EXCERPTED DATA
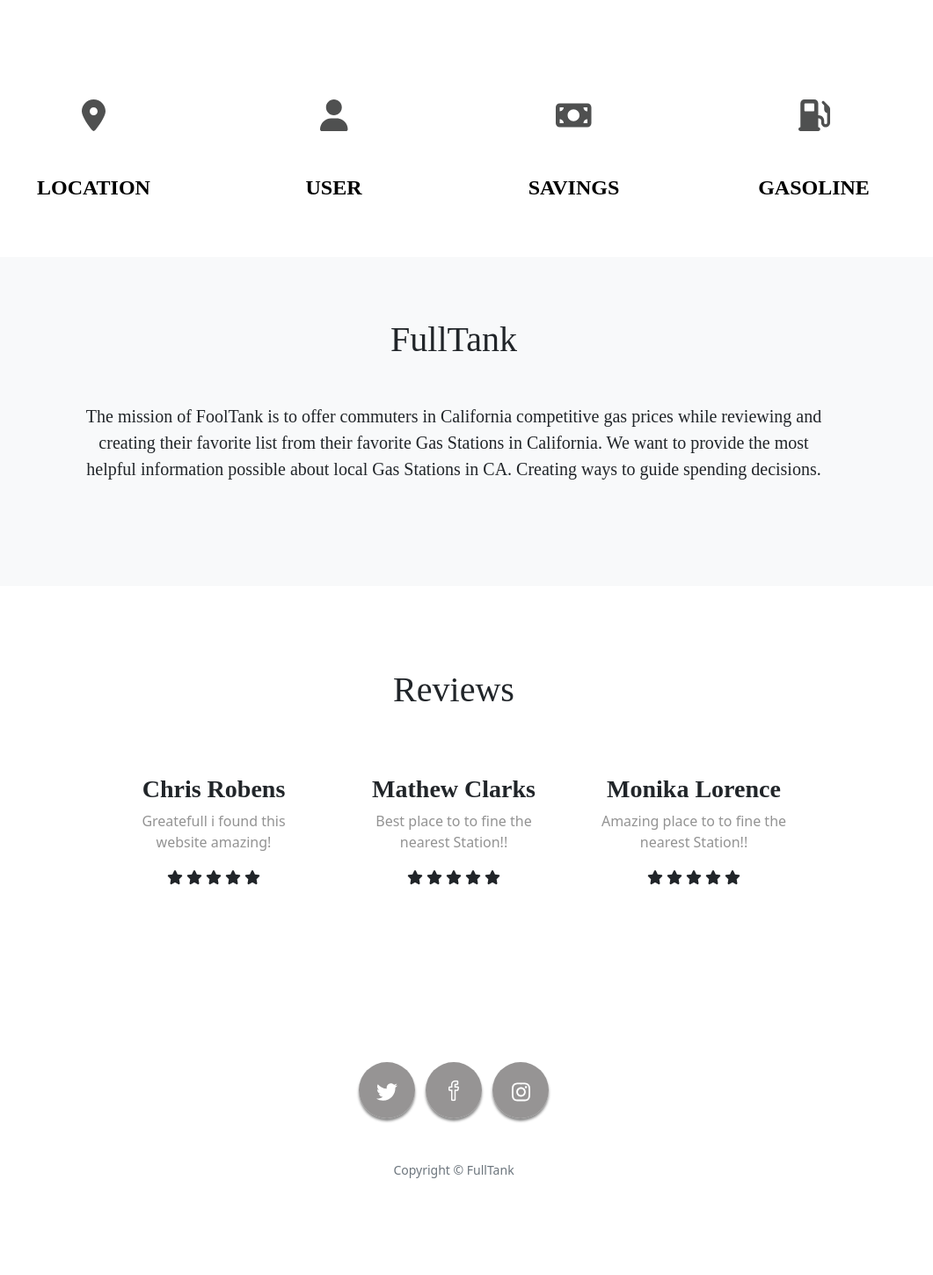
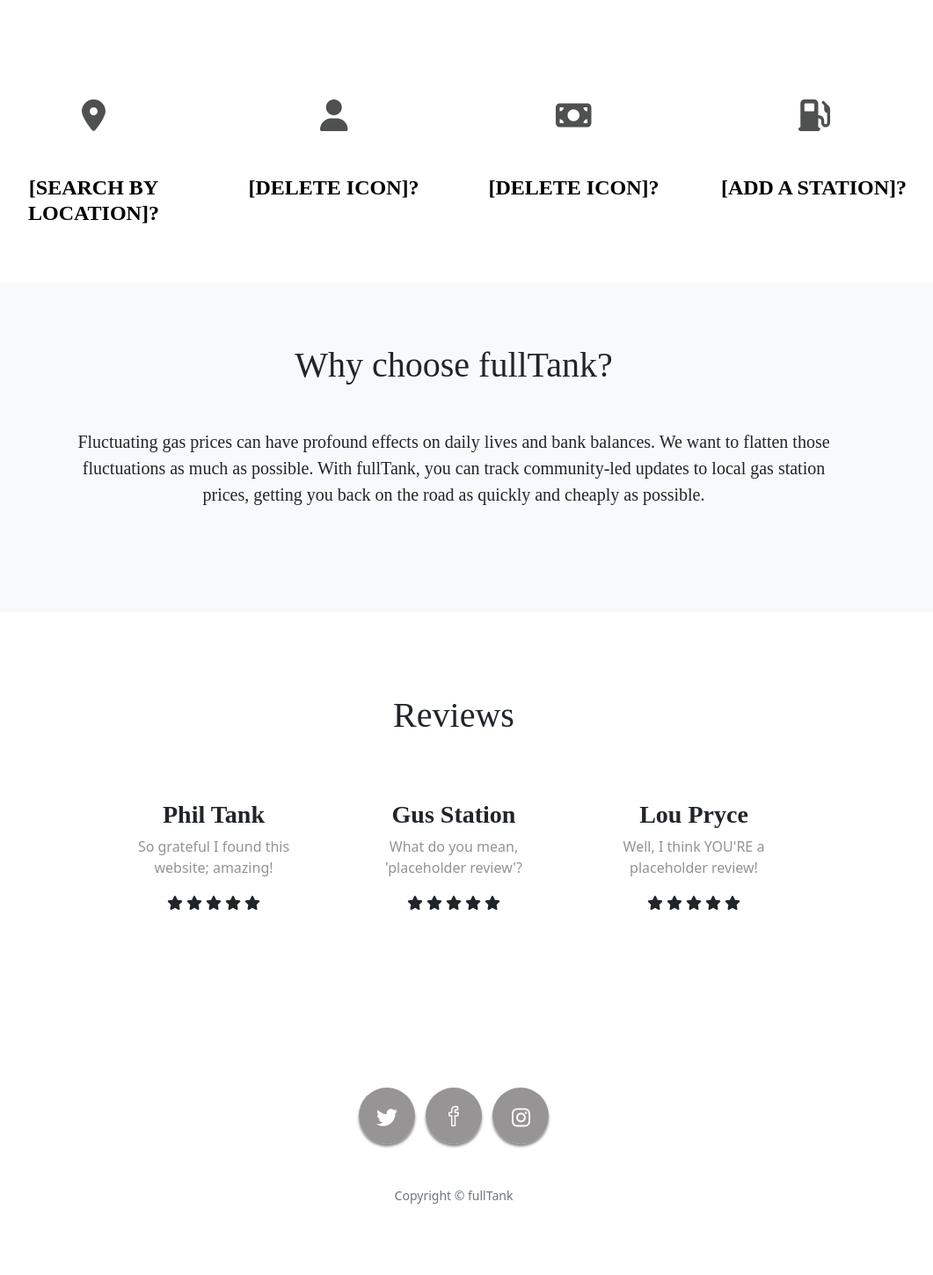
Before and after one commit to jenniferdinh1997/fullTank, a Django app: page / in a window 1280 px wide. Shown: the part 809-2258 px from the top of the page at 88% size, without its empty margins (124-1185 px from the left). Before the commit the page ends 2148 px from the top, so only its background shows below. Run offline with Django 4.2, Linux system fonts and the light colour scheme; some libraries are stand-ins or nearby versions.

Commit message:
ollo updating content

```diff
--- a/fulltank_app/templates/base.html
+++ b/fulltank_app/templates/base.html
@@ -96,7 +96,7 @@
                     <a class="social-link rounded-circle text-white" href=""><i class="fa-brands fa-instagram"></i></a>
                 </li>
             </ul>
-            <p class="text-muted small mb-0">Copyright &copy; FullTank</p>
+            <p class="text-muted small mb-0">Copyright &copy; fullTank</p>
         </div>
     </footer>
 
--- a/fulltank_app/templates/fulltank_app/station_form.html
+++ b/fulltank_app/templates/fulltank_app/station_form.html
@@ -152,9 +152,7 @@
   <div class="container px-4 px-lg-5 text-center">
     <div class="row gx-4 gx-lg-5 justify-content-center">
       <div class="col-lg-10">
-        <h1>Making a better World</h1>
-        <br />
-        <p class="lead mb-5">sfjfdf dsodksd dff f dfdokg nff</p>
+        <h1>Burn rubber, not money.</h1>
       </div>
     </div>
   </div>
--- a/fulltank_app/templates/home.html
+++ b/fulltank_app/templates/home.html
@@ -5,7 +5,7 @@
     <meta charset="UTF-8" />
     <meta http-equiv="X-UA-Compatible" content="IE=edge" />
     <meta name="viewport" content="width=device-width, initial-scale=1.0" />
-    <title>Document</title>
+    <title>fullTank</title>
     <link rel="stylesheet" href="{% static 'css/style.css' %}" />
     <link
       href="https://cdn.jsdelivr.net/npm/bootstrap@5.1.3/dist/css/bootstrap.min.css"
@@ -83,9 +83,9 @@
     <div class="masthead  d-flex align-items-center">
 
      <div class="container px-4 px-lg-5 text-center text-white" >
-         <h1 class="mn-1" id="home-brand">Welcome</h1>
-         <h2 class="mb-1" id="home-intro">Our Mission in green Energy</h2>
-         <h5 class="mb-5" id="home-mission">Green Clean energy and great amazing skills and team</h5>
+         <h1 class="mn-1" id="home-brand">Welcome to <em>fullTank</em></h1>
+         <h2 class="mb-1" id="home-intro">Burn rubber, not money.</h2>
+         <!-- <h5 class="mb-5" id="home-mission">Green Clean energy and great amazing skills and team</h5> -->
          <a id="icons" class="btn button text-white btn-xl bg-black" href="">Find Out More</a>
      </div>
      </div>
@@ -105,19 +105,19 @@
       <div class="row gx-4 gx-lg-5">
           <div class="col-lg-3 col-md-6 mb-5 mb-lg-0" id="icons">
               <span class="service-icon rounded-circle mx-auto mb-3"><i class="fa-solid fa-location-dot"></i></span>
-              <h4><strong>Location</strong></h4>
+              <h4><strong>[Search by location]?</strong></h4>
           </div>
           <div class="col-lg-3 col-md-6 mb-5 mb-lg-0" id="icons">
               <span class="service-icon rounded-circle mx-auto mb-3"><i class="fa-solid fa-user"></i></span>
-              <h4><strong>User</strong></h4>
+              <h4><strong>[Delete icon]?</strong></h4>
           </div>
           <div class="col-lg-3 col-md-6 mb-5 mb-md-0" id="icons">
               <span class="service-icon rounded-circle mx-auto mb-3"><i class="fa-solid fa-money-bill"></i></span>
-              <h4><strong>Savings</strong></h4>
+              <h4><strong>[delete icon]?</strong></h4>
           </div>
           <div class="col-lg-3 col-md-6" id="icons">
               <span class="service-icon rounded-circle mx-auto mb-3"><i class="fa-solid fa-gas-pump"></i></span>
-              <h4><strong>Gasoline</strong></h4>
+              <h4><strong>[Add a station]?</strong></h4>
           </div>
       </div>
   </div>
@@ -129,11 +129,13 @@
       <div class="row gx-4 gx-lg-5 justify-content-center">
           <div class="techs col-lg-10">
             <div class="content-section">
-              <h1 class="mb-5">FullTank</h1>
+              <h1 class="mb-5">Why choose fullTank?</h1>
               </div>
               <p class="lead mb-5">
-                The mission of FoolTank is to offer commuters in California competitive gas prices while reviewing and creating their favorite list from their favorite Gas Stations in California.
-                We want to provide the most helpful information possible about local Gas Stations in CA. Creating ways to guide spending decisions.</p>
+                Fluctuating gas prices can have profound effects on daily lives and bank balances. We want to
+                flatten those fluctuations as much as possible. With <bold>fullTank</bold>, you can track
+                community-led updates to local gas station prices, getting you back on the road as quickly and
+                cheaply as possible.</p>
           </div>
       </div>
   </div>
@@ -149,8 +151,8 @@
     <div class="row gx-2 gx-lg-5 justify-content-center">
         <div class="col-lg-3 col-md-6 mb-5 mb-lg-0">
             <span class="mx-auto mb-3"></span>
-            <h3><strong>Chris Robens</strong></h3>
-            <p class="textcolor">Greatefull i found this website amazing!</p>
+            <h3><strong>Phil Tank</strong></h3>
+            <p class="textcolor">So grateful I found this website; amazing!</p>
             <span class="fa fa-star checked"></span>
             <span class="fa fa-star checked"></span>
             <span class="fa fa-star checked"></span>
@@ -160,8 +162,8 @@
         <br>
         <div class="col-lg-3 col-md-6 mb-5 mb-lg-0">
             <span class="mx-auto mb-3"></span>
-            <h3><strong>Mathew Clarks</strong></h3>
-            <p class="textcolor">Best place to to fine the nearest Station!!</p>
+            <h3><strong>Gus Station</strong></h3>
+            <p class="textcolor">What do you mean, 'placeholder review'?</p>
             <span class="fa fa-star checked"></span>
             <span class="fa fa-star checked"></span>
             <span class="fa fa-star checked"></span>
@@ -171,8 +173,8 @@
         <br>
         <div class="col-lg-3 col-md-6 mb-5 mb-lg-0">
           <span class="mx-auto mb-3"></span>
-          <h3><strong>Monika Lorence</strong></h3>
-          <p class="textcolor">Amazing place to to fine the nearest Station!!</p>
+          <h3><strong>Lou Pryce</strong></h3>
+          <p class="textcolor">Well, I think YOU'RE a placeholder review!</p>
           <span class="fa fa-star checked"></span>
           <span class="fa fa-star checked"></span>
           <span class="fa fa-star checked"></span>
@@ -198,7 +200,7 @@
               <a class="social-link rounded-circle text-white" href=""><i class="fa-brands fa-instagram"></i></a>
           </li>
       </ul>
-      <p class="text-muted small mb-0">Copyright &copy; FullTank</p>
+      <p class="text-muted small mb-0">Copyright &copy; fullTank</p>
   </div>
 </footer>
 <script src="https://cdn.jsdelivr.net/npm/bootstrap@5.1.3/dist/js/bootstrap.bundle.min.js"
--- a/fulltank_app/templates/stations/detail.html
+++ b/fulltank_app/templates/stations/detail.html
@@ -1,6 +1,6 @@
 {% extends 'base.html' %} {% block content %}
 
-<div class="title"><h1>Details</h1></div>
+<div class="title"><h1>{{station.name}} details</h1></div>
 
 <div class="card mb-3" style="max-width: 540px">
   <div class="row g-0">
@@ -9,7 +9,7 @@
     </div>
     <div class="col-md-8">
       <div class="card-body">
-        <h5 class="card-title">{{station.name}}</h5>
+        <h5 class="card-title">{{station.name}}:</h5>
         <p class="card-text">
           The gas prices for {{station.name}} on {{station.date}} were
           ${{station.regular}} for regular, ${{station.midgrade}} for mid-grade, and ${{station.premium}} for premium.
```
Also changed, not shown: fulltank_app/templates/about.html (+10 -5 lines).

WORK INSTRUCTIONS
Set down every entry exactly; omit the pictures.

THE ANSWER
Before and after one commit to jenniferdinh1997/fullTank, a Django app: page / in a window 1280 px wide. Shown: the part 809-2258 px from the top of the page at 88% size, without its empty margins (124-1185 px from the left). Before the commit the page ends 2148 px from the top, so only its background shows below. Run offline with Django 4.2, Linux system fonts and the light colour scheme; some libraries are stand-ins or nearby versions.

Commit message:
ollo updating content

```diff
--- a/fulltank_app/templates/base.html
+++ b/fulltank_app/templates/base.html
@@ -96,7 +96,7 @@
                     <a class="social-link rounded-circle text-white" href=""><i class="fa-brands fa-instagram"></i></a>
                 </li>
             </ul>
-            <p class="text-muted small mb-0">Copyright &copy; FullTank</p>
+            <p class="text-muted small mb-0">Copyright &copy; fullTank</p>
         </div>
     </footer>
 
--- a/fulltank_app/templates/fulltank_app/station_form.html
+++ b/fulltank_app/templates/fulltank_app/station_form.html
@@ -152,9 +152,7 @@
   <div class="container px-4 px-lg-5 text-center">
     <div class="row gx-4 gx-lg-5 justify-content-center">
       <div class="col-lg-10">
-        <h1>Making a better World</h1>
-        <br />
-        <p class="lead mb-5">sfjfdf dsodksd dff f dfdokg nff</p>
+        <h1>Burn rubber, not money.</h1>
       </div>
     </div>
   </div>
--- a/fulltank_app/templates/home.html
+++ b/fulltank_app/templates/home.html
@@ -5,7 +5,7 @@
     <meta charset="UTF-8" />
     <meta http-equiv="X-UA-Compatible" content="IE=edge" />
     <meta name="viewport" content="width=device-width, initial-scale=1.0" />
-    <title>Document</title>
+    <title>fullTank</title>
     <link rel="stylesheet" href="{% static 'css/style.css' %}" />
     <link
       href="https://cdn.jsdelivr.net/npm/bootstrap@5.1.3/dist/css/bootstrap.min.css"
@@ -83,9 +83,9 @@
     <div class="masthead  d-flex align-items-center">
 
      <div class="container px-4 px-lg-5 text-center text-white" >
-         <h1 class="mn-1" id="home-brand">Welcome</h1>
-         <h2 class="mb-1" id="home-intro">Our Mission in green Energy</h2>
-         <h5 class="mb-5" id="home-mission">Green Clean energy and great amazing skills and team</h5>
+         <h1 class="mn-1" id="home-brand">Welcome to <em>fullTank</em></h1>
+         <h2 class="mb-1" id="home-intro">Burn rubber, not money.</h2>
+         <!-- <h5 class="mb-5" id="home-mission">Green Clean energy and great amazing skills and team</h5> -->
          <a id="icons" class="btn button text-white btn-xl bg-black" href="">Find Out More</a>
      </div>
      </div>
@@ -105,19 +105,19 @@
       <div class="row gx-4 gx-lg-5">
           <div class="col-lg-3 col-md-6 mb-5 mb-lg-0" id="icons">
               <span class="service-icon rounded-circle mx-auto mb-3"><i class="fa-solid fa-location-dot"></i></span>
-              <h4><strong>Location</strong></h4>
+              <h4><strong>[Search by location]?</strong></h4>
           </div>
           <div class="col-lg-3 col-md-6 mb-5 mb-lg-0" id="icons">
               <span class="service-icon rounded-circle mx-auto mb-3"><i class="fa-solid fa-user"></i></span>
-              <h4><strong>User</strong></h4>
+              <h4><strong>[Delete icon]?</strong></h4>
           </div>
           <div class="col-lg-3 col-md-6 mb-5 mb-md-0" id="icons">
               <span class="service-icon rounded-circle mx-auto mb-3"><i class="fa-solid fa-money-bill"></i></span>
-              <h4><strong>Savings</strong></h4>
+              <h4><strong>[delete icon]?</strong></h4>
           </div>
           <div class="col-lg-3 col-md-6" id="icons">
               <span class="service-icon rounded-circle mx-auto mb-3"><i class="fa-solid fa-gas-pump"></i></span>
-              <h4><strong>Gasoline</strong></h4>
+              <h4><strong>[Add a station]?</strong></h4>
           </div>
       </div>
   </div>
@@ -129,11 +129,13 @@
       <div class="row gx-4 gx-lg-5 justify-content-center">
           <div class="techs col-lg-10">
             <div class="content-section">
-              <h1 class="mb-5">FullTank</h1>
+              <h1 class="mb-5">Why choose fullTank?</h1>
               </div>
               <p class="lead mb-5">
-                The mission of FoolTank is to offer commuters in California competitive gas prices while reviewing and creating their favorite list from their favorite Gas Stations in California.
-                We want to provide the most helpful information possible about local Gas Stations in CA. Creating ways to guide spending decisions.</p>
+                Fluctuating gas prices can have profound effects on daily lives and bank balances. We want to
+                flatten those fluctuations as much as possible. With <bold>fullTank</bold>, you can track
+                community-led updates to local gas station prices, getting you back on the road as quickly and
+                cheaply as possible.</p>
           </div>
       </div>
   </div>
@@ -149,8 +151,8 @@
     <div class="row gx-2 gx-lg-5 justify-content-center">
         <div class="col-lg-3 col-md-6 mb-5 mb-lg-0">
             <span class="mx-auto mb-3"></span>
-            <h3><strong>Chris Robens</strong></h3>
-            <p class="textcolor">Greatefull i found this website amazing!</p>
+            <h3><strong>Phil Tank</strong></h3>
+            <p class="textcolor">So grateful I found this website; amazing!</p>
             <span class="fa fa-star checked"></span>
             <span class="fa fa-star checked"></span>
             <span class="fa fa-star checked"></span>
@@ -160,8 +162,8 @@
         <br>
         <div class="col-lg-3 col-md-6 mb-5 mb-lg-0">
             <span class="mx-auto mb-3"></span>
-            <h3><strong>Mathew Clarks</strong></h3>
-            <p class="textcolor">Best place to to fine the nearest Station!!</p>
+            <h3><strong>Gus Station</strong></h3>
+            <p class="textcolor">What do you mean, 'placeholder review'?</p>
             <span class="fa fa-star checked"></span>
             <span class="fa fa-star checked"></span>
             <span class="fa fa-star checked"></span>
@@ -171,8 +173,8 @@
         <br>
         <div class="col-lg-3 col-md-6 mb-5 mb-lg-0">
           <span class="mx-auto mb-3"></span>
-          <h3><strong>Monika Lorence</strong></h3>
-          <p class="textcolor">Amazing place to to fine the nearest Station!!</p>
+          <h3><strong>Lou Pryce</strong></h3>
+          <p class="textcolor">Well, I think YOU'RE a placeholder review!</p>
           <span class="fa fa-star checked"></span>
           <span class="fa fa-star checked"></span>
           <span class="fa fa-star checked"></span>
@@ -198,7 +200,7 @@
               <a class="social-link rounded-circle text-white" href=""><i class="fa-brands fa-instagram"></i></a>
           </li>
       </ul>
-      <p class="text-muted small mb-0">Copyright &copy; FullTank</p>
+      <p class="text-muted small mb-0">Copyright &copy; fullTank</p>
   </div>
 </footer>
 <script src="https://cdn.jsdelivr.net/npm/bootstrap@5.1.3/dist/js/bootstrap.bundle.min.js"
--- a/fulltank_app/templates/stations/detail.html
+++ b/fulltank_app/templates/stations/detail.html
@@ -1,6 +1,6 @@
 {% extends 'base.html' %} {% block content %}
 
-<div class="title"><h1>Details</h1></div>
+<div class="title"><h1>{{station.name}} details</h1></div>
 
 <div class="card mb-3" style="max-width: 540px">
   <div class="row g-0">
@@ -9,7 +9,7 @@
     </div>
     <div class="col-md-8">
       <div class="card-body">
-        <h5 class="card-title">{{station.name}}</h5>
+        <h5 class="card-title">{{station.name}}:</h5>
         <p class="card-text">
           The gas prices for {{station.name}} on {{station.date}} were
           ${{station.regular}} for regular, ${{station.midgrade}} for mid-grade, and ${{station.premium}} for premium.
```
Also changed, not shown: fulltank_app/templates/about.html (+10 -5 lines).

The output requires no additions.